Graduate students make quiet gains during pandemic

Quietly, and overshadowed by everything else that has been happening, graduate students in America in the last few months have won surprising victories that are the culmination of decades of effort against exploitative labour practices. They and others chalk this up, at least in part, to universities’ need for their labour in what promises to be a tumultuous fall, writes Jon Marcus for The Hechinger Report.

Four private universities – American, Brown, Georgetown and Harvard – have reached contract deals with their graduate workers since the end of January. That doubles the number of private institutions at which graduate unions now have contracts. (The others are Brandeis, Tufts, the New School and New York University.)

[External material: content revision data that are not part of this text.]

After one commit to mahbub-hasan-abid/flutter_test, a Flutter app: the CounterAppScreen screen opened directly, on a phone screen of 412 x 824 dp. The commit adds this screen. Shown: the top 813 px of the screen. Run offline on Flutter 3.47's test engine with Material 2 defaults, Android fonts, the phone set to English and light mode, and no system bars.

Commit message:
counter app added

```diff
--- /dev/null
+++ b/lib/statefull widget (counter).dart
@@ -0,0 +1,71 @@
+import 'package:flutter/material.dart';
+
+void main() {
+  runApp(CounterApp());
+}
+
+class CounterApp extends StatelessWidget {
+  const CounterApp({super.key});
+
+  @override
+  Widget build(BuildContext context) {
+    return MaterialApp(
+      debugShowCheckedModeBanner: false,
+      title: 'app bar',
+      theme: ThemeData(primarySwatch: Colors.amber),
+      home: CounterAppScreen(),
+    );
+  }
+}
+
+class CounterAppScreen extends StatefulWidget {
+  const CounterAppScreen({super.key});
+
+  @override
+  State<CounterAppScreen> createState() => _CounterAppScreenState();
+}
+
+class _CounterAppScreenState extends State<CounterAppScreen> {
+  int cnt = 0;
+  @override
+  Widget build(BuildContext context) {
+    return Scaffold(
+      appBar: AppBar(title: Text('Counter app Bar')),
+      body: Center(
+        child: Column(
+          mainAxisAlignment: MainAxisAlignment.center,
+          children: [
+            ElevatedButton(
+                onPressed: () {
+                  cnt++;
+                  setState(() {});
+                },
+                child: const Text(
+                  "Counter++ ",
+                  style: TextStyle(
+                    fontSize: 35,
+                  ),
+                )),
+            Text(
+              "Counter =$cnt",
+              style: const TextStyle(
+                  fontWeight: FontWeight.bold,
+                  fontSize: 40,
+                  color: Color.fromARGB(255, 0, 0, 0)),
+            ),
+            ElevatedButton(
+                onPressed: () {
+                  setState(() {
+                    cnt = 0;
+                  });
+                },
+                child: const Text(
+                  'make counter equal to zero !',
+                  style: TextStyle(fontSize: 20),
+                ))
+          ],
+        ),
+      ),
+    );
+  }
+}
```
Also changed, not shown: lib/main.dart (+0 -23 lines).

Meanwhile, graduate students at more than 75 universities in the United States and Canada have for the first time organised themselves into a loose alliance demanding better pay and protections. Though none of the universities would answer the question of why they have agreed now, of all times, to long-resisted contracts with their graduate students, independent experts say the motivations include politics and public relations.
Full report on The Washington Post site